  • project management

For more information, contact:

 

Jason Smith, Habitat Restoration Project Manager

jsmith@columbiaestuary.org |  503.325.0435 x221

Or

Madeline Ishikawa, Habitat Restoration Program Manager
mishikawa@columbiaestuary.org | 503.325.0435 x221

 

 

 

Restoration Planning & Implementation Projects

Megler Creek
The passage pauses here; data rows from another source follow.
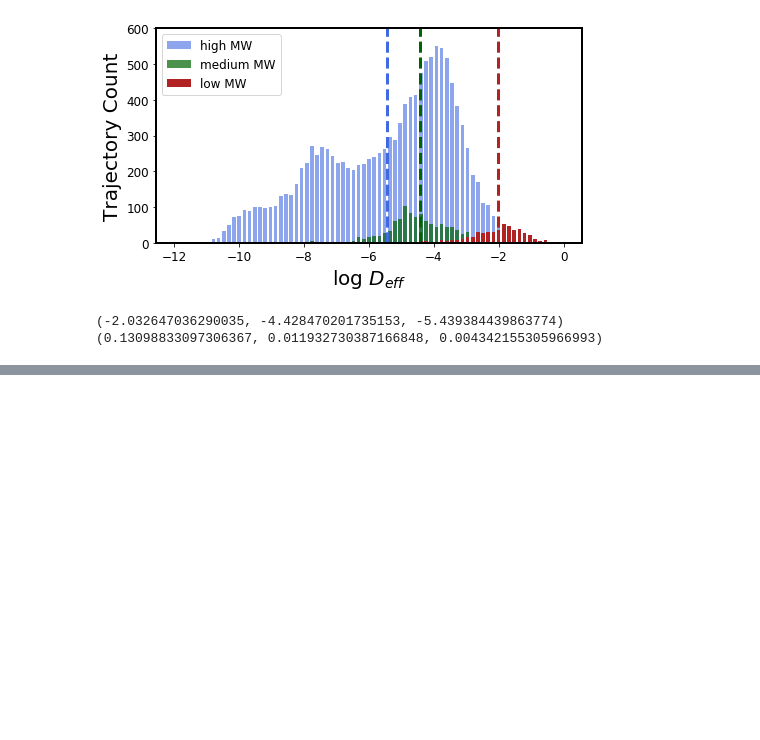
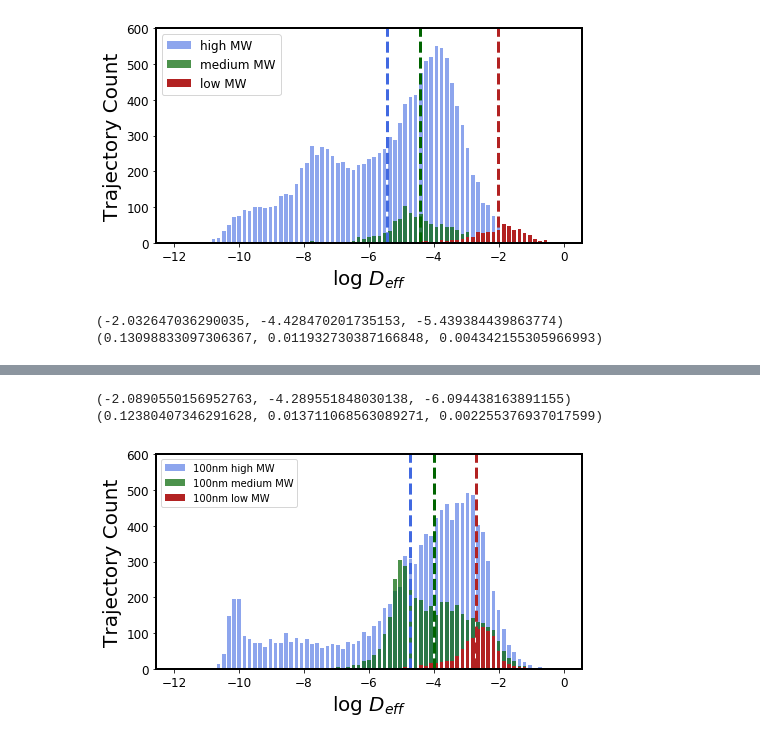
Before and after one commit to mimc7580/diff_classifier, a Jupyter notebook: notebooks/development/07_10_19_MPT_HA_solutions_trial_2_40nm.ipynb, the cells around one changed output, grey strips where cells are left out. Cells and saved outputs as stored; diff of their text form; code cells hidden in the pictures; blank space fills up the shorter version.

```diff
--- a/notebooks/development/07_10_19_MPT_HA_solutions_trial_2_40nm.ipynb
+++ b/notebooks/development/07_10_19_MPT_HA_solutions_trial_2_40nm.ipynb
@@ -734,0 +869,80 @@ plt.show()
+# %%
+print(low_avg_40, med_avg_40, high_avg_40)
+print(np.exp(low_avg_40), np.exp(med_avg_40), np.exp(high_avg_40))
+# %% [output]
+(-2.0890550156952763, -4.289551848030138, -6.094438163891155)
+(0.12380407346291628, 0.013711068563089271, 0.002255376937017599)
+# %%
+import matplotlib.pyplot as plt
+import numpy as np
+import numpy.ma as ma
+
+lowMW_100nm_1 = pd.read_csv('100nm_lowMW_trial_1.csv')
+medMW_100nm_1 = pd.read_csv('100nm_medMW_trial_1.csv')
+highMW_100nm_1 = pd.read_csv('100nm_highMW_trial_1.csv')
+
+lowMW_100nm_2 = pd.read_csv('100nm_lowMW_trial_2.csv')
+medMW_100nm_2 = pd.read_csv('100nm_medMW_trial_2.csv')
+highMW_100nm_2 = pd.read_csv('100nm_highMW_trial_2.csv')
+
+lowMW_100nm_Deffs = pd.DataFrame()
+medMW_100nm_Deffs = pd.DataFrame()
+highMW_100nm_Deffs = pd.DataFrame()
+
+lowMW_100nm_Deffs = pd.concat([lowMW_100nm_1, lowMW_100nm_2], axis=0)
+medMW_100nm_Deffs = pd.concat([medMW_100nm_1, medMW_100nm_2], axis=0)
+highMW_100nm_Deffs = pd.concat([highMW_100nm_1, highMW_100nm_2], axis=0)
+
+low_100_no_nan = lowMW_100nm_Deffs.replace(0,np.nan)
+med_100_no_nan = medMW_100nm_Deffs.replace(0,np.nan)
+high_100_no_nan = highMW_100nm_Deffs.replace(0,np.nan)
+
+log_Deff_low_100 = np.log(low_100_no_nan.dropna())
+log_Deff_med_100 = np.log(med_100_no_nan.dropna())
+log_Deff_high_100 = np.log(high_100_no_nan.dropna())
+
+test_bins = np.linspace(-12, 0, 76)
+
+low_hist_100, low_bins_100 = np.histogram(log_Deff_low_100, bins=test_bins)
+med_hist_100, med_bins_100 = np.histogram(log_Deff_med_100, bins=test_bins)
+high_hist_100, high_bins_100 = np.histogram(log_Deff_high_100, bins=test_bins)
+
+low_avg_100 = np.mean(log_Deff_low_100)[0]
+med_avg_100 = np.mean(log_Deff_med_100)[0]
+high_avg_100 = np.mean(log_Deff_high_100)[0]
+
+plt.rc('axes', linewidth=2)
+low_plot_100, med_plot_100, high_plot_100 = low_hist_100, med_hist_100, high_hist_100
+bins = test_bins
+width = 0.7 * (bins[1] - bins[0])
+center = (bins[:-1] + bins[1:])/2
+
+plt.figure(1, figsize=(7,4)).tight_layout()
+plt.bar(center, high_plot_100, color='royalblue', align='center', width=width, alpha=0.6, label='100nm high MW')
+plt.axvline(high_avg_100, color='royalblue', linestyle='--', linewidth=3)
+plt.ylim((0,800))
+plt.xlabel('log $D_{eff}$', fontsize=20)
+plt.ylabel('Trajectory Count', fontsize=20)
+plt.tick_params(axis='both', which='major', labelsize=12)
+
+plt.figure(1, figsize=(7,4)).tight_layout()
+plt.bar(center, med_plot_100, color='darkgreen', align='center', width=width, alpha=0.7, label='100nm medium MW')
+plt.axvline(med_avg_100, color='darkgreen', linestyle='--', linewidth=3)
+plt.ylim((0,400))
+plt.xlabel('log $D_{eff}$', fontsize=20)
+plt.ylabel('Trajectory Count', fontsize=20)
+plt.tick_params(axis='both', which='major', labelsize=12)
+
+plt.figure(1, figsize=(7,4)).tight_layout()
+plt.bar(center, low_plot_100, color='firebrick', align='center', width=width, alpha=1, label='100nm low MW')
+plt.axvline(low_avg_100, color='firebrick', linestyle='--', linewidth=3)
+plt.ylim((0,100))
+plt.xlabel('log $D_{eff}$', fontsize=20)
+plt.ylabel('Trajectory Count', fontsize=20)
+plt.tick_params(axis='both', which='major', labelsize=12)
+
+plt.ylim((0,600))
+plt.legend()
+plt.show()
+# %% [output]
+[figure, added]
```
Also changed, not shown: parts of 11 cells of this notebook.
Megler Creek Restoration is one part of the Columbia-Pacific Passage Habitat Restoration Project, a multi-phase project sponsored by CREST involving three separate tributaries to the Columbia River estuary. The three sites are located within 7 miles of each other on the Columbia River shoreline in southwest Washington. The three sites of this large-scale restoration effort include Fort Columbia, which was restored in 2010 as part of Phase I of the project, Megler Creek, which was restored last winter (Nov 16-February17) as part of Phase II, and Hungry Harbor, which will be constructed during the third and final phase of the restoration strategy. Restoration is needed within this estuarine reach of the Columbia River because extensive historical alterations of the shoreline have eliminated the majority of off-channel foraging and rearing opportunities along this important migration corridor. Almost the entire lower river shoreline in Washington from Knappton Cove to the town of Chinook is riprapped to protect State Route 401 and Highway 101.  As a result, most of the historical estuarine tributaries that once served as off-channel habitat for migrating and spawning salmon have been disconnected from the Columbia mainstem by inappropriately sized and placed culverts. Fish presence studies conducted by NOAA on the Columbia River mainstem indicate that the North Channel is the primary route taken by outgoing juvenile salmonids in the Columbia River system. Therefore, reconnecting off-channel rearing habitat necessary for migrating salmonids along this widely used route is vitally important for improving salmonid survival for ESA listed fishes in the Estuary.The Megler Creek project involves the replacement of an undersized 48-inch diameter corrugated metal pipe culvert, located beneath SR 401, with a concrete box culvert (25-foot span, 10-foot rise, 65-feet long). In addition to the removal of a fish passage barrier the project restored nearly 300 linear feet of Megler Creek to its historic estuarine condition. Restoration actions consisted of the excavation of accreted materials to pre-disturbance elevation and gradients, placement of large wood habitat structures, and extensive native plantings along Megler Creek.The complete list of project partners and funders includes:Bonneville Power AdministrationNational Park Service- Lewis and Clark National Historic ParkWashington State Department of TransportationWashington Department of Natural ResourcesLower Columbia Fish Recovery BoardSalmon Recovery Funding BoardPacific Marine & Estuarine Fish Habitat PartnershipUnited States Fish and Wildlife Service Read more

South Tongue Point Wetland Restoration

Restore 12 acres of estuarine wetland through removal of a tidegate and installation of a 10 feet diameter fish passable culvert through a city street. Read more

North Unit Sauvie Island Wetland Enhancement

Enhance 200+ acre estuarine wetlands through alteration or removal of water control structures and other fill material.  Construction will be phased over several construction seasons. Read more

Fee- Simon Wetland Enhancement

Restore 50+ acre of emergent and forested estuarine wetland through breaching and lowering of levees and restoration of tidal channels.  Project involves creation of a cross levee to protect adjacent property from flooding. Read more

Karlson Island Wetland Enhancement

Enhance 320 acre estuarine wetland through breaching and lowering of levees, treatment of invasive plant species, and re-vegetation. Read more